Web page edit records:
▽
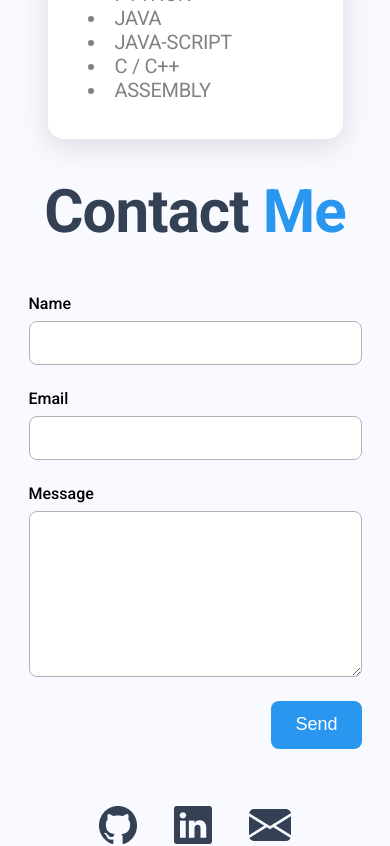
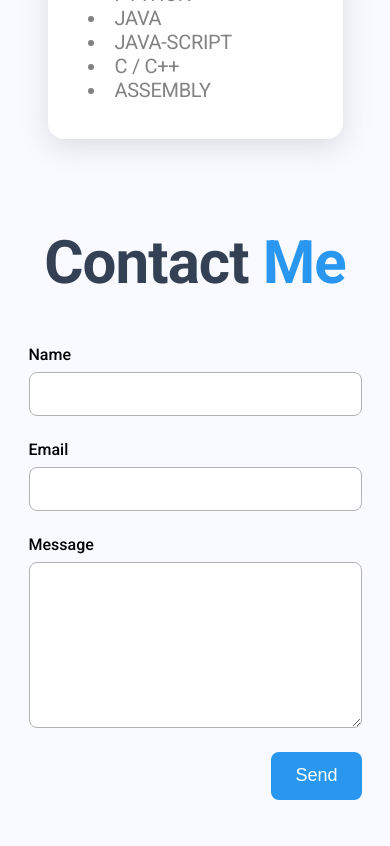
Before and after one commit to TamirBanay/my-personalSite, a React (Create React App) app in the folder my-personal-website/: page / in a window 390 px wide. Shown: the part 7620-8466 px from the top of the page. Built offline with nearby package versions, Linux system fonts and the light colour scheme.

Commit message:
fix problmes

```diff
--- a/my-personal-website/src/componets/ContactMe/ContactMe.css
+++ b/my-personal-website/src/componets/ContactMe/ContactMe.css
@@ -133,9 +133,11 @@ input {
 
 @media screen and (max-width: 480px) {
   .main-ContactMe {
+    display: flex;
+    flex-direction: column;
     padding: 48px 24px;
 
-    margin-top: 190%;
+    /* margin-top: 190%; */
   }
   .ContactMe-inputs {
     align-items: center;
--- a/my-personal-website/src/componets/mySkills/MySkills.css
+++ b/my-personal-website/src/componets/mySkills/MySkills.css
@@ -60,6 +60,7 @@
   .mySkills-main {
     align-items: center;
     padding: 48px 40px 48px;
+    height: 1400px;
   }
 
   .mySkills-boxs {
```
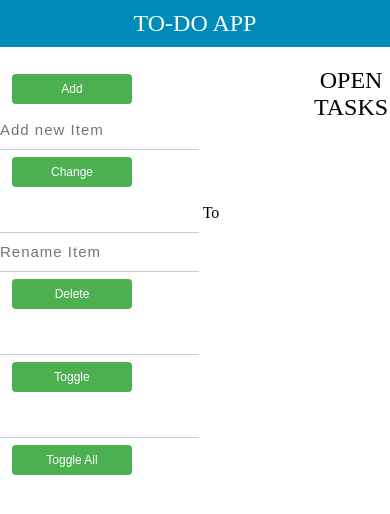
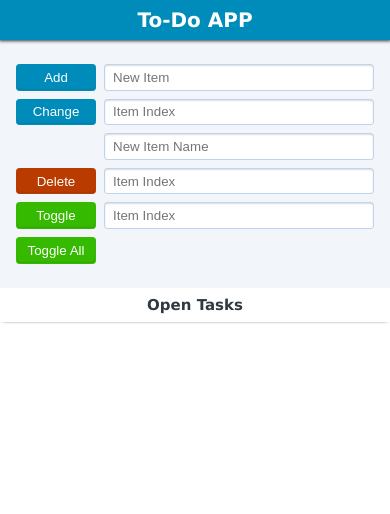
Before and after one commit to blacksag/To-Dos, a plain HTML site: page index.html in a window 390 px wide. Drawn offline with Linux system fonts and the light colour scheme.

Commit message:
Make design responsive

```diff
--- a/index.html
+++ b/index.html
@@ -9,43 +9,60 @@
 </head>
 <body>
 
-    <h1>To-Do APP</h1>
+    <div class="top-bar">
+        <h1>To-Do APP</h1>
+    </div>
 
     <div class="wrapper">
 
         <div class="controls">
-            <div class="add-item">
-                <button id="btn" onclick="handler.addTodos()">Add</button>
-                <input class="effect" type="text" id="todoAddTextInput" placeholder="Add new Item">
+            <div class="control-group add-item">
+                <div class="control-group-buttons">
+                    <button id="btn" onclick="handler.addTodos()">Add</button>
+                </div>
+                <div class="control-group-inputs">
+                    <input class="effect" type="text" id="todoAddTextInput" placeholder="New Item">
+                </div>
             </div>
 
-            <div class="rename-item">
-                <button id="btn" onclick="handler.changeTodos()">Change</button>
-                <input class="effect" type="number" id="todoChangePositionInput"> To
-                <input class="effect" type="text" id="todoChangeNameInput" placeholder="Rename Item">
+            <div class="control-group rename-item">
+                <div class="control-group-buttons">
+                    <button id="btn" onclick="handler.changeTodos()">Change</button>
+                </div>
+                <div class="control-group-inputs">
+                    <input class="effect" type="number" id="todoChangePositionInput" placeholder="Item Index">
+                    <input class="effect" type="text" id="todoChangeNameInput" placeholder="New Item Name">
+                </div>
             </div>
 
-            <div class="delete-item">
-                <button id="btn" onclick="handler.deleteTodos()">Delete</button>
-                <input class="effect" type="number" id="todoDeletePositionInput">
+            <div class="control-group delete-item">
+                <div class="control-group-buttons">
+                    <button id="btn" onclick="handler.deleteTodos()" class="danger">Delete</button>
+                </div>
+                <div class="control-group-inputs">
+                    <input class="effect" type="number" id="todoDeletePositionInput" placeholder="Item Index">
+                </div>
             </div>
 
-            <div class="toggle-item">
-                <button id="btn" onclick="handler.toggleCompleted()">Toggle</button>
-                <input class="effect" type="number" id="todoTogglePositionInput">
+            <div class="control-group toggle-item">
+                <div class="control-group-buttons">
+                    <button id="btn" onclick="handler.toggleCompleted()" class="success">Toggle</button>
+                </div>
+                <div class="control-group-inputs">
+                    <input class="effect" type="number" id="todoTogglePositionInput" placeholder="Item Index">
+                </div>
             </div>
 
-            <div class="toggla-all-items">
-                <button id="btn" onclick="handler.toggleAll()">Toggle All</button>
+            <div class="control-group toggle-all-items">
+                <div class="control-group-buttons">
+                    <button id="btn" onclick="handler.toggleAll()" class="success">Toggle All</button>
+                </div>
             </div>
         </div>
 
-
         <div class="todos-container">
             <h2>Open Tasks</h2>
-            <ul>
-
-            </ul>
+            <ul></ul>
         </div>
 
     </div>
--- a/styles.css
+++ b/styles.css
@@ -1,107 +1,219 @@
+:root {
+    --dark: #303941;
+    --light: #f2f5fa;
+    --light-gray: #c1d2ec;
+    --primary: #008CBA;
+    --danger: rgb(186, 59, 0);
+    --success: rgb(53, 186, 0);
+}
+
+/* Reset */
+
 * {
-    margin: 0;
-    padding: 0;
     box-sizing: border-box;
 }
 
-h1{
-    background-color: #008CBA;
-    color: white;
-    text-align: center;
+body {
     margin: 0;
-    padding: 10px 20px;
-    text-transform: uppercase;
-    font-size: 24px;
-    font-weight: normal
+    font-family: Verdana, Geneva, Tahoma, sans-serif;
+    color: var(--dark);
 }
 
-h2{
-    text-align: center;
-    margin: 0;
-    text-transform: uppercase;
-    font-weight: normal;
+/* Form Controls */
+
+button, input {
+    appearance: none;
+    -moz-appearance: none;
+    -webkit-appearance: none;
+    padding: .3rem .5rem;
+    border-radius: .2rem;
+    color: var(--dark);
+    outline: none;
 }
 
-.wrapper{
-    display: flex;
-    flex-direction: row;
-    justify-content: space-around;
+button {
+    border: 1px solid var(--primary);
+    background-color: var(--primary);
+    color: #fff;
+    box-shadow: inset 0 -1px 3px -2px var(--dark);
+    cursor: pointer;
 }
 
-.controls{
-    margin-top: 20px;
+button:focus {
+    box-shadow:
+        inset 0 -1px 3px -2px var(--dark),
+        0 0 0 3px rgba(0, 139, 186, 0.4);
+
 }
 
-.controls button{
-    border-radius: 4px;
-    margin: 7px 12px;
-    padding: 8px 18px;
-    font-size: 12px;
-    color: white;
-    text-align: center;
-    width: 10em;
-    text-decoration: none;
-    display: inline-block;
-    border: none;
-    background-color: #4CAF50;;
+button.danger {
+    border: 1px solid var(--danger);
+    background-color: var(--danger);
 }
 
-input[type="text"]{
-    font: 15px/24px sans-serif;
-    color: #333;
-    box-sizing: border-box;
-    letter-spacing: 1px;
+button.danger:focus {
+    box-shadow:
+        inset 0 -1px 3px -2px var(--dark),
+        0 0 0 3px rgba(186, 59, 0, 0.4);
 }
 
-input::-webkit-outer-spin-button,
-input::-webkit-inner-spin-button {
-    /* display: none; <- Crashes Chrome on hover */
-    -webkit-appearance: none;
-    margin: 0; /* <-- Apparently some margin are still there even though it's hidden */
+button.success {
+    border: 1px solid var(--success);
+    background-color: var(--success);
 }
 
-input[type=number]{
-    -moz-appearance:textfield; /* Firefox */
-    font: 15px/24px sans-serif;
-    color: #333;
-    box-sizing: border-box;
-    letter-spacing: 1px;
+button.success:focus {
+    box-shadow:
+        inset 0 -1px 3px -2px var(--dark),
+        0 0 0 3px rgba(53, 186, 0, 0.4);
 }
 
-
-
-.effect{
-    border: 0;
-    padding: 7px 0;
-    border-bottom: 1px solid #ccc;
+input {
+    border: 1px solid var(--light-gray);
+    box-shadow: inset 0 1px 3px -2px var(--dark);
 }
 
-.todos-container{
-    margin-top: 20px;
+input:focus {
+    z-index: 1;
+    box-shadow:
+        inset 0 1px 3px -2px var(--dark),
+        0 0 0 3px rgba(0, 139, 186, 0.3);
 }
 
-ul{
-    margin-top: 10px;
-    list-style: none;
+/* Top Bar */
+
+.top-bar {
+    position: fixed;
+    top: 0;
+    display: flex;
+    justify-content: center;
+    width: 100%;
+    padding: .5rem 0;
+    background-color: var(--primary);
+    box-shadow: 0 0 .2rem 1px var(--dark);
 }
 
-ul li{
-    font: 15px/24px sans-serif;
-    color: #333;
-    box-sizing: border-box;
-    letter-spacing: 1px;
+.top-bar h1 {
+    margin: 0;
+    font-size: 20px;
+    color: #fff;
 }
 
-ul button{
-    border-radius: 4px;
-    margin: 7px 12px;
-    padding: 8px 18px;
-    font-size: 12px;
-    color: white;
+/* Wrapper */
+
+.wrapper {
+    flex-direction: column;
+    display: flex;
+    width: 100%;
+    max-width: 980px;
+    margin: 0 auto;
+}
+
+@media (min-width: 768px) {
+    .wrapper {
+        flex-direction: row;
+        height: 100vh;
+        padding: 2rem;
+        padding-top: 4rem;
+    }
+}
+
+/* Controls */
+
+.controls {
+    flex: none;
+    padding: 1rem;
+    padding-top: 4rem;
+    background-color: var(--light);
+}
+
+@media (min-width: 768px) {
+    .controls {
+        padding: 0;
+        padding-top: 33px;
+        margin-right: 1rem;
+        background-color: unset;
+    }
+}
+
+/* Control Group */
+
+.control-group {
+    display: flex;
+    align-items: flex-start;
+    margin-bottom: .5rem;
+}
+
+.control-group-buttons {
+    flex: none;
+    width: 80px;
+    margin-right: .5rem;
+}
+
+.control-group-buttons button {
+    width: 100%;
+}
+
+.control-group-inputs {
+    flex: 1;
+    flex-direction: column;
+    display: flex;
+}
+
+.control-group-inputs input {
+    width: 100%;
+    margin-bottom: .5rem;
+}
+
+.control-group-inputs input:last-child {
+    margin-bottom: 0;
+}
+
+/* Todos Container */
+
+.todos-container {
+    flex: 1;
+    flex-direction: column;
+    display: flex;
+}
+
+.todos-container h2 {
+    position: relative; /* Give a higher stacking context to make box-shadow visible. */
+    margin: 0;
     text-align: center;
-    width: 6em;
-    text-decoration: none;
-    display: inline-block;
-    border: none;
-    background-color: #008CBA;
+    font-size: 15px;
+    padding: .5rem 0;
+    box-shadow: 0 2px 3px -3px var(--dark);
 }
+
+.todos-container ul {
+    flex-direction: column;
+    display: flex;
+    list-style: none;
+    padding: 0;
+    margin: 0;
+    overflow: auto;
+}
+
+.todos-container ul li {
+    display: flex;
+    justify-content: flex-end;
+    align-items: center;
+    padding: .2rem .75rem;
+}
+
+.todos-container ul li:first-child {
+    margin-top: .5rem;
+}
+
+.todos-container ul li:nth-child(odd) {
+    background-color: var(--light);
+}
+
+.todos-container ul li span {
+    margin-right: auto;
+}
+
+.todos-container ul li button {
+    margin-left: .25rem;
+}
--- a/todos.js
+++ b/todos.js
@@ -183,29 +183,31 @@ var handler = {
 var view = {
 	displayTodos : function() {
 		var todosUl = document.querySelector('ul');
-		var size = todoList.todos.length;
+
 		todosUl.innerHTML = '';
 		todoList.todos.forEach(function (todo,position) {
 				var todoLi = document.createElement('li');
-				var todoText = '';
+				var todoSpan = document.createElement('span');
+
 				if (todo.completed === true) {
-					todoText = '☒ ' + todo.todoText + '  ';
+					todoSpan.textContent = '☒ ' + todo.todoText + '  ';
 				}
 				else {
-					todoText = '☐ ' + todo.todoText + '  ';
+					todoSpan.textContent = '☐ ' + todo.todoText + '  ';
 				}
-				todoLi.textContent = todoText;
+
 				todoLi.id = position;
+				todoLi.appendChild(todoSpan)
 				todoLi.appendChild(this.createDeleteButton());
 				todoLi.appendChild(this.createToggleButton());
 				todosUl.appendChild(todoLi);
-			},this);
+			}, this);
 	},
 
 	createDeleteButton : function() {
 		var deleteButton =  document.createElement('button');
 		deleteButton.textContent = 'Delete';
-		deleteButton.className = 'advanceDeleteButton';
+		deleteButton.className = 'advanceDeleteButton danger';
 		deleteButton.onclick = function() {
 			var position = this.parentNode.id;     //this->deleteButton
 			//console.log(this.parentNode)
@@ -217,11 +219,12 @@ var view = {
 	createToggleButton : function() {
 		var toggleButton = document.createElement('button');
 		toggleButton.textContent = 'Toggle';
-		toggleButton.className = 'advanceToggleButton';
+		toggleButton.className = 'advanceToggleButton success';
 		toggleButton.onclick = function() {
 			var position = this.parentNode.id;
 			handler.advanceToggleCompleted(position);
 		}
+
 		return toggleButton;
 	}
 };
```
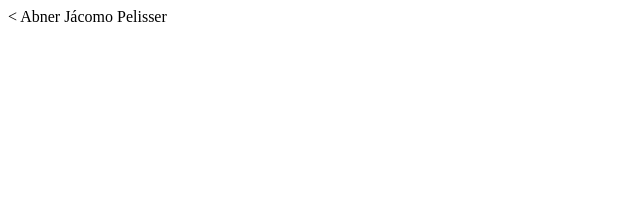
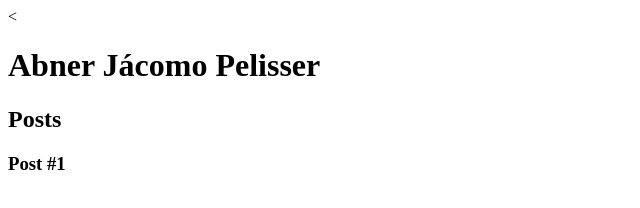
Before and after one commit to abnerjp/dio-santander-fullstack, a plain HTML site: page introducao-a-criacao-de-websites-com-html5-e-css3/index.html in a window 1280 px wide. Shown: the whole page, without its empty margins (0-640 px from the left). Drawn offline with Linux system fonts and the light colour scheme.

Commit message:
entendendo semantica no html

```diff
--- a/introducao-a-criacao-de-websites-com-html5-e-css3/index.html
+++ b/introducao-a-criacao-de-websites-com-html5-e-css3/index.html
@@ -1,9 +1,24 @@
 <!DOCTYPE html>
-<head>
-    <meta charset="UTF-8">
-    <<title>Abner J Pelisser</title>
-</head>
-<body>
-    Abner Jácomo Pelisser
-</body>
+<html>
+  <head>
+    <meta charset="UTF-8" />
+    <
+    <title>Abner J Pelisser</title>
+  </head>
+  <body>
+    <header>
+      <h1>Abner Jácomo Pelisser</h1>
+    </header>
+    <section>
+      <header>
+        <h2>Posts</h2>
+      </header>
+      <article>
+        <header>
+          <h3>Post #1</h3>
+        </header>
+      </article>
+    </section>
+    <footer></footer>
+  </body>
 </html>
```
△
# EXERCISE OBJECTIVE
Copy out each line of the entries that holds "plain".

# OUTPUT
Before and after one commit to blacksag/To-Dos, a plain HTML site: page index.html in a window 390 px wide. Drawn offline with Linux system fonts and the light colour scheme.
Before and after one commit to abnerjp/dio-santander-fullstack, a plain HTML site: page introducao-a-criacao-de-websites-com-html5-e-css3/index.html in a window 1280 px wide. Shown: the whole page, without its empty margins (0-640 px from the left). Drawn offline with Linux system fonts and the light colour scheme.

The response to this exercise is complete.